• Electrical artefacts were obtained using amplitude-modulated (AM'ed) pulse trains presented at several pulse rates (100-to-902 pps) or using high rate pulse trains (902 pps) in which either a pair of electrodes or AM frequencies alternated periodically at a rate of 1Hz.
• By adding auditory change complex (ACC), auditory steady-state response (ASSR), or auditory change following response (AC-FR) template waveforms to the contaminated recordings, we show that interpolation allows for effective artefact removal for pulse rates below 400 pps whilst interpolation and spatial filtering are effective at higher pulse rates, with minimal distortions for ACC and AC-FR, and with a degree of amplitude- and phase-distortions for ASSR.
• Recordings from CI listeners agreed with simulations, demonstrating that reliable responses can be recovered.
Bibliographical noteCopyright the Author(s) 2021. Version archived for private and non-commercial use with the permission of the author/s and according to publisher conditions.

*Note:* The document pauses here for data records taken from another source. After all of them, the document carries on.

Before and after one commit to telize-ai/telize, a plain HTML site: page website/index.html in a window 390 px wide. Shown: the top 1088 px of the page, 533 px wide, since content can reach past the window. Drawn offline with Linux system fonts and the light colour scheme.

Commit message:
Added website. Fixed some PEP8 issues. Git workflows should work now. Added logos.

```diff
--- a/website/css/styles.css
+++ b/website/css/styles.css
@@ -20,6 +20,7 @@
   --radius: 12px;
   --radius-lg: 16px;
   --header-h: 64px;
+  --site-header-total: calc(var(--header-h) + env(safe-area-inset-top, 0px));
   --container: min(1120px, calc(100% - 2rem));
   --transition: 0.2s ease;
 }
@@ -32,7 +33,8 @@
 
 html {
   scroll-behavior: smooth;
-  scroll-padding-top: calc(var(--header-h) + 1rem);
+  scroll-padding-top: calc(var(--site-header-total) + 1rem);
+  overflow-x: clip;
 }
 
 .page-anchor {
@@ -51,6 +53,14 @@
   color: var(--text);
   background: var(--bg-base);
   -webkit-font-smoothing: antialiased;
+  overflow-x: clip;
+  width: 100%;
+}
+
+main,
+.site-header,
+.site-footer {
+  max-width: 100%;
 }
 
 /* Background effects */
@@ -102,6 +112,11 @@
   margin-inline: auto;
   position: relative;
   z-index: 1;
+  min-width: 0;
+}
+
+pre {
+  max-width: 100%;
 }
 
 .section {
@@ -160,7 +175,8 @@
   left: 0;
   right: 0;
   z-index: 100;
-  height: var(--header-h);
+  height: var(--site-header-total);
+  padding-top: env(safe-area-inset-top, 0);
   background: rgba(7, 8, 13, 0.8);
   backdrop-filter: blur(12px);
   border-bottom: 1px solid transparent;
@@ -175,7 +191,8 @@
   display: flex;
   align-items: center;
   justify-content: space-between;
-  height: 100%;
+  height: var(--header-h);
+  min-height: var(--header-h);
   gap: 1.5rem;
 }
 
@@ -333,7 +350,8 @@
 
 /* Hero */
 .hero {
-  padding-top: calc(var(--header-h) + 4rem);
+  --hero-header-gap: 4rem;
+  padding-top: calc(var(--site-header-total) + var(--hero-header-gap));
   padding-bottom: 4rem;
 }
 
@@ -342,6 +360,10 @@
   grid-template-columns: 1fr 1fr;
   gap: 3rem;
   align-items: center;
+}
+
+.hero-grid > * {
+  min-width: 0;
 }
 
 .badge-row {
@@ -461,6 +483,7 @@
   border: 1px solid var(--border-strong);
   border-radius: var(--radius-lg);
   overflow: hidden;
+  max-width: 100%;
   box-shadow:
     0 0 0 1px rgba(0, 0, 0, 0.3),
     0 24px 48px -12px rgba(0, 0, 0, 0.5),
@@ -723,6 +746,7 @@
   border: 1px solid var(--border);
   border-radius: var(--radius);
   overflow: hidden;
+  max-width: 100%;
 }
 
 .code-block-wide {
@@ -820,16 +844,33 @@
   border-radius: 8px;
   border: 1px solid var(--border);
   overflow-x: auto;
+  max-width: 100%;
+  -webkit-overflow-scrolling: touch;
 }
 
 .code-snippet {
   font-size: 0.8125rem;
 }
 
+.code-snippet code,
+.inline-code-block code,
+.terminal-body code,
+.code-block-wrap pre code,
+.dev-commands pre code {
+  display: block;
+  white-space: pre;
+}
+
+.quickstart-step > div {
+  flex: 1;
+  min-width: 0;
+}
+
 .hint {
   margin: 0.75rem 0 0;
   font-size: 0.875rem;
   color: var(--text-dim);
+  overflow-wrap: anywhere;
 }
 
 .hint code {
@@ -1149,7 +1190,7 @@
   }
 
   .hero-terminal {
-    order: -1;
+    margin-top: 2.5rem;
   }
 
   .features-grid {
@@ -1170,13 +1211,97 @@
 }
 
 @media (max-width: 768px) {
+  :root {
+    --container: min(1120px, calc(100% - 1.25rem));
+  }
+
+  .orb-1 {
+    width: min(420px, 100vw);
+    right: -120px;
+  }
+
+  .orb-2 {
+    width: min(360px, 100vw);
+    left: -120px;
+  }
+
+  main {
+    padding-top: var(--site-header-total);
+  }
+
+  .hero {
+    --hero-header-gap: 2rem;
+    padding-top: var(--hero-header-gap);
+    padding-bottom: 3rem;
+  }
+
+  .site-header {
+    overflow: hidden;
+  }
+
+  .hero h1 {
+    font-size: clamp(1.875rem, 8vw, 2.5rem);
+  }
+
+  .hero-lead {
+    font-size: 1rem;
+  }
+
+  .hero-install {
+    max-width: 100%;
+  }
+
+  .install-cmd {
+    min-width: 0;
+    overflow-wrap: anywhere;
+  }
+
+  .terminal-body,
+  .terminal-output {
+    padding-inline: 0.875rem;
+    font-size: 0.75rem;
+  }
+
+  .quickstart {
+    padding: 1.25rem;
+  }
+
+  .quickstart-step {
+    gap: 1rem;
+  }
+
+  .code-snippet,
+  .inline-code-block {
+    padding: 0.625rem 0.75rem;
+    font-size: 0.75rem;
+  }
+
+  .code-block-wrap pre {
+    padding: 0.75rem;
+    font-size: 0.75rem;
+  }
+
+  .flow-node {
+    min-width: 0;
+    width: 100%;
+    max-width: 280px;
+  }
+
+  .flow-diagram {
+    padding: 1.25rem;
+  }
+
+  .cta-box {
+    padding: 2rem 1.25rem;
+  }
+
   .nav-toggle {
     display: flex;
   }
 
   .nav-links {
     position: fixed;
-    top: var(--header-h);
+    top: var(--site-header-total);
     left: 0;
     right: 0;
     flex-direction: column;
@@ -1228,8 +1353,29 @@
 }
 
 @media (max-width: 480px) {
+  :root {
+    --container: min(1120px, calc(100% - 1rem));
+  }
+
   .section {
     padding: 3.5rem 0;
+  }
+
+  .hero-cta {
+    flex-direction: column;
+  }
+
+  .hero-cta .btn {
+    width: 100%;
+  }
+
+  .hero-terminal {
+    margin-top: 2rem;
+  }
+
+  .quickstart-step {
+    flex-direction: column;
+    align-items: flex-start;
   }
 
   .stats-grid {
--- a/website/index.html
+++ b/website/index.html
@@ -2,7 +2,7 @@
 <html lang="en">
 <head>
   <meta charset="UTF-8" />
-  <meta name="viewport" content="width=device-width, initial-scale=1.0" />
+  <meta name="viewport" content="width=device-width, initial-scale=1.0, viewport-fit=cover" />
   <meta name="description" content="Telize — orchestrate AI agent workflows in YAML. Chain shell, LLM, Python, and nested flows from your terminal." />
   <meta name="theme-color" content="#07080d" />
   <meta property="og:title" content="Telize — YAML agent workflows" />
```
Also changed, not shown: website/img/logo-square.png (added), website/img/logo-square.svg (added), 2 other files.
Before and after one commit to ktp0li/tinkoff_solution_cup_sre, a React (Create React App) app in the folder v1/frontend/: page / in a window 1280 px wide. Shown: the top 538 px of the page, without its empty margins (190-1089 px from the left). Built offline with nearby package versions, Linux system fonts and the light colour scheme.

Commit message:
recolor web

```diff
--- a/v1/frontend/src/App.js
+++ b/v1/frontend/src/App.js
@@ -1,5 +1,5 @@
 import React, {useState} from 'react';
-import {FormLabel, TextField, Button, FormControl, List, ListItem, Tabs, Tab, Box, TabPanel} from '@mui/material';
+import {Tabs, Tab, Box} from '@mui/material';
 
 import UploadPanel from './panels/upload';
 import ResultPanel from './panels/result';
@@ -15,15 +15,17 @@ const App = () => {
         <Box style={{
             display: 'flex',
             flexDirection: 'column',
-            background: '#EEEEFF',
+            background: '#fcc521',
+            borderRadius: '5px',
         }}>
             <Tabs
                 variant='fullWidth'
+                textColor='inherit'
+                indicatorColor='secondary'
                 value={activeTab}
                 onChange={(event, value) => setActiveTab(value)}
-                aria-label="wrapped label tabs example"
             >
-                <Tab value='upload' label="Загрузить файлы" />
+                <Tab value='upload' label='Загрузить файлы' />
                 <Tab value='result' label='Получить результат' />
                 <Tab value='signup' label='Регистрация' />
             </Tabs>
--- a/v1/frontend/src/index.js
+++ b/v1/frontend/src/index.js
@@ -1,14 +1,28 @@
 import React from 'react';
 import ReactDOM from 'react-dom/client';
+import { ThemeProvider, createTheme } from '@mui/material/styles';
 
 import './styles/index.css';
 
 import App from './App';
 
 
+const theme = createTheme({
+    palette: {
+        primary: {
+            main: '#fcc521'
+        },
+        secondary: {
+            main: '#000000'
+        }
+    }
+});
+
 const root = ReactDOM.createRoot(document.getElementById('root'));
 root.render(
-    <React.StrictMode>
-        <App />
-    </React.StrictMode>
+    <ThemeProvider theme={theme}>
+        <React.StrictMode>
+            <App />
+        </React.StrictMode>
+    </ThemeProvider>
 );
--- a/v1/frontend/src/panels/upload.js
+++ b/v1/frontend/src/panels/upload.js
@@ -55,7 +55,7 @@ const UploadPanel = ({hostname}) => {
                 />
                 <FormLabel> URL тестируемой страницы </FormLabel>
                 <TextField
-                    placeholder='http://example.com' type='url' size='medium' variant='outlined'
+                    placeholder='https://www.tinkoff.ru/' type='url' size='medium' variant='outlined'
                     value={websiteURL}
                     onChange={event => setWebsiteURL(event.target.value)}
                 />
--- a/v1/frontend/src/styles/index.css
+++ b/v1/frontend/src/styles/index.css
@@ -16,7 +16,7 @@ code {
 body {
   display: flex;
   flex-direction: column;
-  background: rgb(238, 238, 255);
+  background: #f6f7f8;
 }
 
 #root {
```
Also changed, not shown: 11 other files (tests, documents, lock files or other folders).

For further rights please contact the publisher.
- electrical artefact
- cochlear implant
- spatial filter